In processing too much information we limit our ability to perform at our best and increase the risk of decision fatigue. This is why finding ways to avoid brain overload is key to our effectiveness.
Each day we’re faced with making thousands of decisions. Some are mundane, like what cereal to have, while others are more serious. For example, whether to sell our home or undergo surgery.
Decision making is also taxing on our working memory. That is, our ability to hold, process and use new information to guide our behaviour (Hall & Jarrold, 2015).
Similarly, as we use our decision making muscles, our ability to self-regulate and make sound choices reduces. This results in an...
Reviewing your wellbeing is good for your health.
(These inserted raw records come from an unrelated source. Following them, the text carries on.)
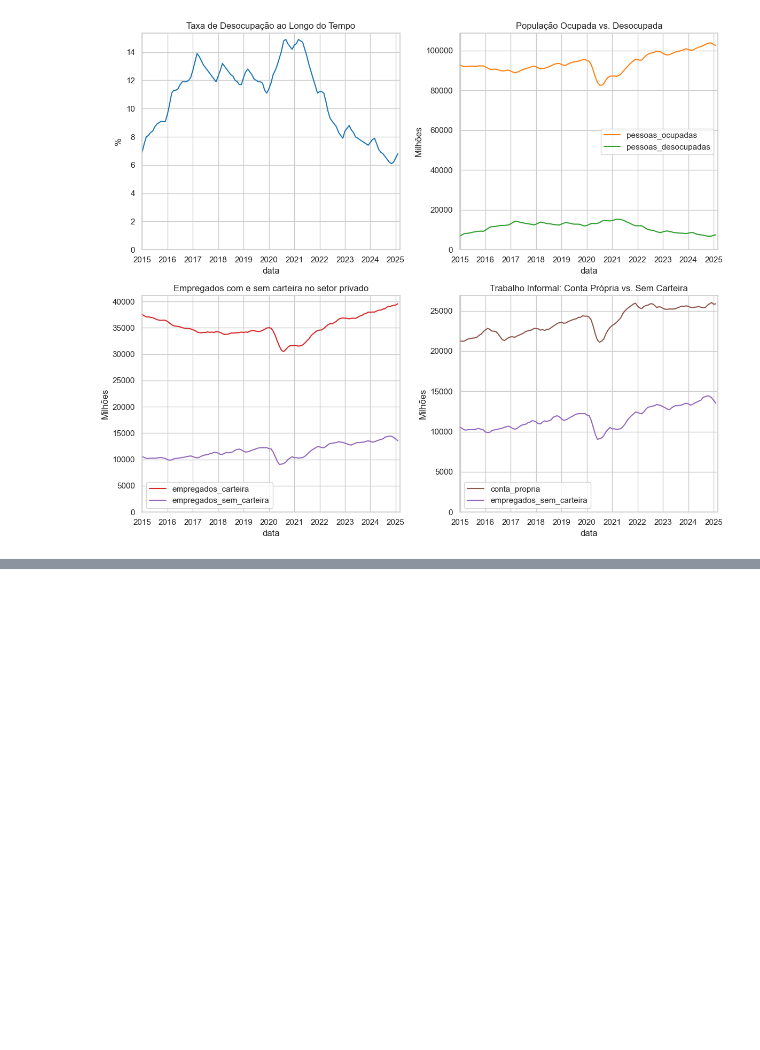
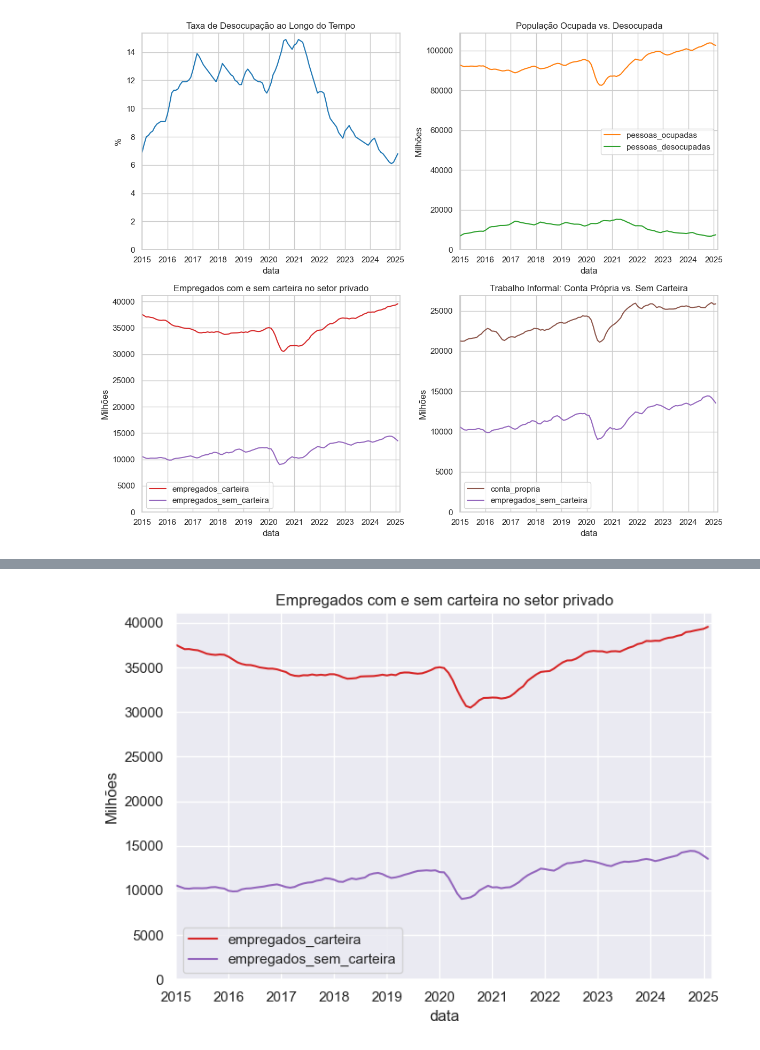
Before and after one commit to Polatto/Case_data_trainee, a Jupyter notebook: Case_dataviz.ipynb, the cells around one changed output, grey strips where cells are left out. Saved outputs shown, nothing was run; the diff lists cells and outputs as text; code cells hidden in the pictures; blank space fills up the shorter version.

```diff
--- a/Case_dataviz.ipynb
+++ b/Case_dataviz.ipynb
@@ -219,0 +231,16 @@ plt.show()
+# %%
+fig, ax = plt.subplots(figsize=(7, 5))
+
+# Empregados no setor privado (com carteira vs. sem carteira)
+df_emprego[['empregados_carteira', 'empregados_sem_carteira']].plot(
+    ax=ax, color=[cores["empregados_carteira"], cores["empregados_sem_carteira"]]
+)
+ax.set_title("Empregados com e sem carteira no setor privado")
+ax.set_ylabel("Milhões")
+ax.set_ylim(0)
+
+
+plt.tight_layout()
+plt.show()
+# %% [output]
+[figure, added]
```
Also changed, not shown: parts of 8 cells of this notebook.
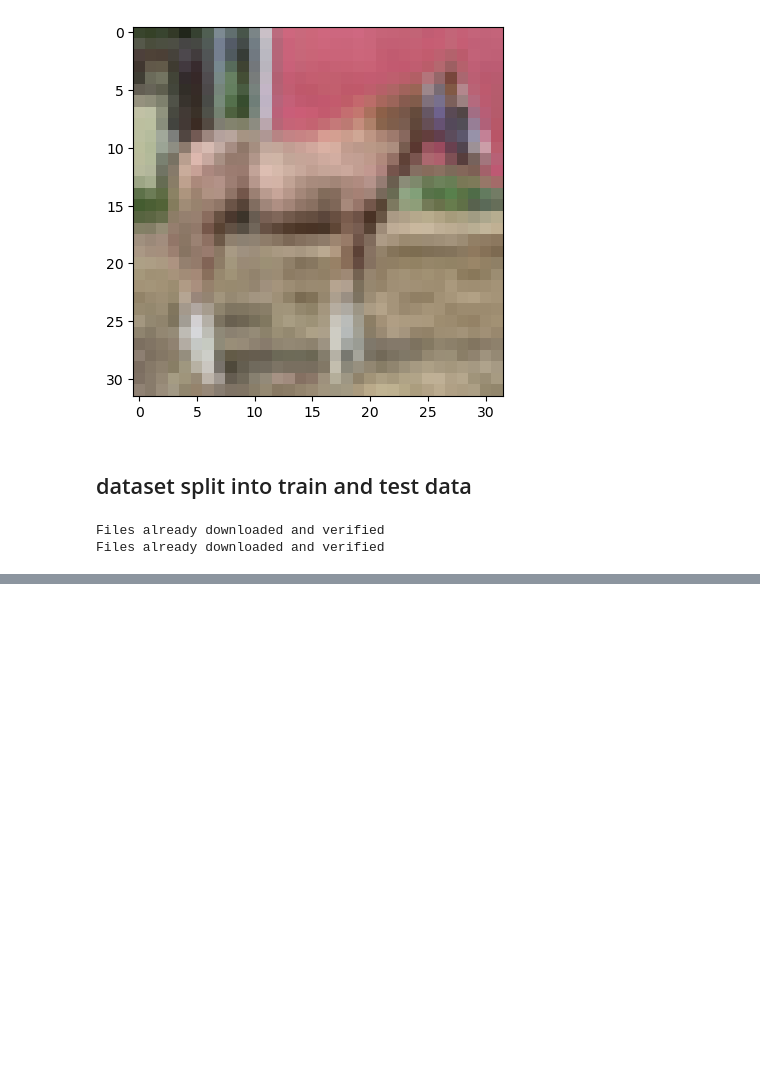
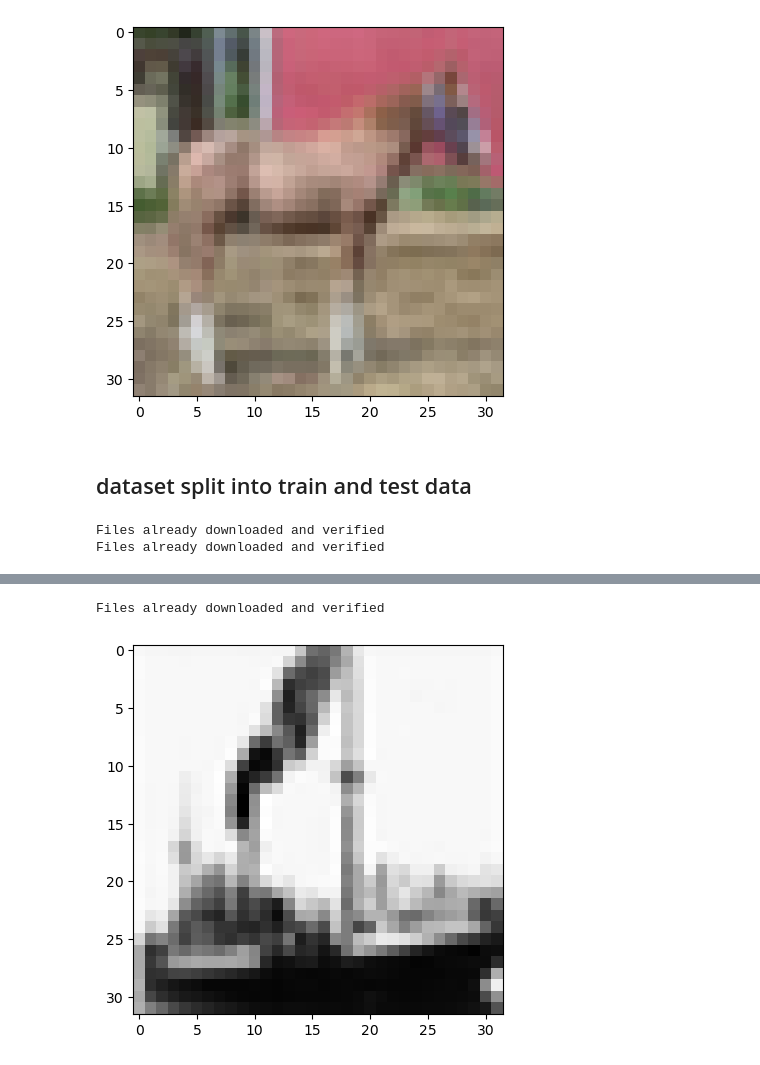
Before and after one commit to rabobahago/Python_ML_Data_Science, a Jupyter notebook: deep_learning/pytorch/dataset.ipynb, the cells around one changed output, grey strips where cells are left out. Saved outputs shown, nothing was run; the diff lists cells and outputs as text; code cells hidden in the pictures; blank space fills up the shorter version.

```diff
--- a/deep_learning/pytorch/dataset.ipynb
+++ b/deep_learning/pytorch/dataset.ipynb
@@ -60,0 +106,21 @@ Files already downloaded and verified
+# %%
+def my_data_load():
+    data = datasets.CIFAR10(
+        root = 'data',
+        download= True,
+        transform=Compose([ToTensor(), Grayscale()])
+    )
+    image, label = data[random.randint(0, len(data))]
+    plt.imshow(image.permute(1, 2, 0), cmap="gray")
+    plt.show()
+
+    return data
+
+# Set the random seed
+seed = 2021
+torch.manual_seed(seed)
+## After implementing the above code, uncomment the following lines to test your code
+data = my_data_load()
+# %% [output]
+Files already downloaded and verified
+[figure, added]
```
Also changed, not shown: parts of 4 cells of this notebook, 3 other files.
Learning what affects you is also helpful for making decisions about any improvements needed to take better care of yourself.
Management expert, Peter Drucker, stated:
“If you can’t measure it, you can’t improve it.”
For high achievers, I believe this maxim applies to performance and wellbeing. So, just as tracking your habits can help you achieve more, mood tracking is worth consideration as a method for analysing and improving your wellbeing.
In addition to feelings, the terms emotion and mood are often used interchangeably to describe a state of...
Fear can be crippling. It has the potential to stunt growth, limit progress, and derail dreams and ambitions. It’s also real and more common than many care to admit.
Not only is it real, it looks different and shows up in our lives in different ways. For some it hides behind perfectionism, for others, it becomes more evident in their procrastination.
In some cases, fear can have physical effects; tightness in the chest, fatigue or ongoing illness. In other instances it can lead to unhealthy or destructive behaviours, like alcoholism or overworking.
Whatever your relationship with fear, or however it shows up for you, here are three helpful strategies you can use to...
Dave, a twenty-something professional that I've worked with for some time now, lives with social anxiety but is learning to overcome it - one day at a time!
From the outside he appears calm. To his work colleagues reasonably composed and confident. But to his closest friends and partner, Dave's anxiety has been, on occasion, a disruption.
Take for example his partner changing plans for a day trip at the last minute because he was anxious of being alone until evening. Or, his friends being unable to enjoy an evening out, as a result of him having a panic attack at the thought of being around a crowd.
But Dave's story isn't uncommon. Though anxiety...
Stress is an all too familiar struggle for most people. So much so, that it can easily become viewed as something we just need to learn to deal with. To get on with. To live with!
But it doesn't have to be that way. In fact, with a little thought and a commitment to regularly practicing some simple techniques, we can learn to keep a good handle on the stressors we face in life.
Now, let me be clear; there's no silver bullet that will eradicate stress from your life forever. And this is because stress is a natural response to situations your brain views as being a threat to your safety.
And this is actually a good thing, as it can serve to keep you from danger, keep you...
A High Performance Mindset is a way of using your mind to find, be, and do your best. It's about harnessing a healthy way of making sense of your inner world, and organising your outer world for maximum impact.
For this reason, developing a HPM involves getting a better understanding of your values and beliefs, and making improvements to your thoughts and actions, so they align with your goals.
But more than this, a HPM seeks to develop mastery. Put differently, rather than achieving a goal in itself, it's an approach which gives emphasis, and places value, on process.
It's also one which, with practice, can be developed by...